→ **Task instructions**
Your task is to give the data again, exactly, with every line intact.

(Dataset entries)
————

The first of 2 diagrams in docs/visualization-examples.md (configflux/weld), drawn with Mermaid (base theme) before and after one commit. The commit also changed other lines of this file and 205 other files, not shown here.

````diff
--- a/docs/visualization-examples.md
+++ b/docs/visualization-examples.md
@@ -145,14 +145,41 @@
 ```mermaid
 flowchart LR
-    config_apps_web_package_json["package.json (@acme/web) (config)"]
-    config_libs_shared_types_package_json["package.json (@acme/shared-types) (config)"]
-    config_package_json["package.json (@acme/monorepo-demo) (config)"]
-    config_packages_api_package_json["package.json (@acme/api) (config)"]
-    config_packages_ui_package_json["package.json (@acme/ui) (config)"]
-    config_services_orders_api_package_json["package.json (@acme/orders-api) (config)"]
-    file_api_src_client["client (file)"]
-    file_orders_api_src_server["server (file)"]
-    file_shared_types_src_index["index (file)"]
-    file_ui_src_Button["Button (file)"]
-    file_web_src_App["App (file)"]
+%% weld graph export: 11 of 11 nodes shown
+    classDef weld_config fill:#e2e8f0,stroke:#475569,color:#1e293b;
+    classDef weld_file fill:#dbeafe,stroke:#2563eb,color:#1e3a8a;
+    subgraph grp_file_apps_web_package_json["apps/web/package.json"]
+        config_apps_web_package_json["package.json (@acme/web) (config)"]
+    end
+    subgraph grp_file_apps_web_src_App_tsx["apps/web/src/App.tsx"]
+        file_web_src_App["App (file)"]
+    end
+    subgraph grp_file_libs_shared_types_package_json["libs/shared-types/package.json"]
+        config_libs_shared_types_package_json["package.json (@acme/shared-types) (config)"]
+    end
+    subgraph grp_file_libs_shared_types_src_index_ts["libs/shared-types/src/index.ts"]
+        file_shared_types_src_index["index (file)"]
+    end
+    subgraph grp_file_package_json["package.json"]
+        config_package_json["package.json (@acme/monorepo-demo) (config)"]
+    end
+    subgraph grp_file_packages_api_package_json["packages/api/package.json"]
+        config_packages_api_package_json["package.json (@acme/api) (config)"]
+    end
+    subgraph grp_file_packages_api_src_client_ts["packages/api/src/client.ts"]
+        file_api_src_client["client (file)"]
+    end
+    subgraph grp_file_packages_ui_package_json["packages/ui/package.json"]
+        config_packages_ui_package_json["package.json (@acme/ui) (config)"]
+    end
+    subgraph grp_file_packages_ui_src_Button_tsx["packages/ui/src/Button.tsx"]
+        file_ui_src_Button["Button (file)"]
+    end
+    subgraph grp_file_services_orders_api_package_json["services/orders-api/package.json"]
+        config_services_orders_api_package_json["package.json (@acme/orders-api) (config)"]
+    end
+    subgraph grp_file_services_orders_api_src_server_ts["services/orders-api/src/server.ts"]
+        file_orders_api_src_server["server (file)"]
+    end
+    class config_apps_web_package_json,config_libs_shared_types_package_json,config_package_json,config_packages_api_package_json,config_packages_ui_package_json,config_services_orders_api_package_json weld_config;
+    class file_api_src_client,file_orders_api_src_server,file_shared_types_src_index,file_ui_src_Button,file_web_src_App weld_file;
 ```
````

————

→ **Answer box**
The first of 2 diagrams in docs/visualization-examples.md (configflux/weld), drawn with Mermaid (base theme) before and after one commit. The commit also changed other lines of this file and 205 other files, not shown here.

````diff
--- a/docs/visualization-examples.md
+++ b/docs/visualization-examples.md
@@ -145,14 +145,41 @@
 ```mermaid
 flowchart LR
-    config_apps_web_package_json["package.json (@acme/web) (config)"]
-    config_libs_shared_types_package_json["package.json (@acme/shared-types) (config)"]
-    config_package_json["package.json (@acme/monorepo-demo) (config)"]
-    config_packages_api_package_json["package.json (@acme/api) (config)"]
-    config_packages_ui_package_json["package.json (@acme/ui) (config)"]
-    config_services_orders_api_package_json["package.json (@acme/orders-api) (config)"]
-    file_api_src_client["client (file)"]
-    file_orders_api_src_server["server (file)"]
-    file_shared_types_src_index["index (file)"]
-    file_ui_src_Button["Button (file)"]
-    file_web_src_App["App (file)"]
+%% weld graph export: 11 of 11 nodes shown
+    classDef weld_config fill:#e2e8f0,stroke:#475569,color:#1e293b;
+    classDef weld_file fill:#dbeafe,stroke:#2563eb,color:#1e3a8a;
+    subgraph grp_file_apps_web_package_json["apps/web/package.json"]
+        config_apps_web_package_json["package.json (@acme/web) (config)"]
+    end
+    subgraph grp_file_apps_web_src_App_tsx["apps/web/src/App.tsx"]
+        file_web_src_App["App (file)"]
+    end
+    subgraph grp_file_libs_shared_types_package_json["libs/shared-types/package.json"]
+        config_libs_shared_types_package_json["package.json (@acme/shared-types) (config)"]
+    end
+    subgraph grp_file_libs_shared_types_src_index_ts["libs/shared-types/src/index.ts"]
+        file_shared_types_src_index["index (file)"]
+    end
+    subgraph grp_file_package_json["package.json"]
+        config_package_json["package.json (@acme/monorepo-demo) (config)"]
+    end
+    subgraph grp_file_packages_api_package_json["packages/api/package.json"]
+        config_packages_api_package_json["package.json (@acme/api) (config)"]
+    end
+    subgraph grp_file_packages_api_src_client_ts["packages/api/src/client.ts"]
+        file_api_src_client["client (file)"]
+    end
+    subgraph grp_file_packages_ui_package_json["packages/ui/package.json"]
+        config_packages_ui_package_json["package.json (@acme/ui) (config)"]
+    end
+    subgraph grp_file_packages_ui_src_Button_tsx["packages/ui/src/Button.tsx"]
+        file_ui_src_Button["Button (file)"]
+    end
+    subgraph grp_file_services_orders_api_package_json["services/orders-api/package.json"]
+        config_services_orders_api_package_json["package.json (@acme/orders-api) (config)"]
+    end
+    subgraph grp_file_services_orders_api_src_server_ts["services/orders-api/src/server.ts"]
+        file_orders_api_src_server["server (file)"]
+    end
+    class config_apps_web_package_json,config_libs_shared_types_package_json,config_package_json,config_packages_api_package_json,config_packages_ui_package_json,config_services_orders_api_package_json weld_config;
+    class file_api_src_client,file_orders_api_src_server,file_shared_types_src_index,file_ui_src_Button,file_web_src_App weld_file;
 ```
````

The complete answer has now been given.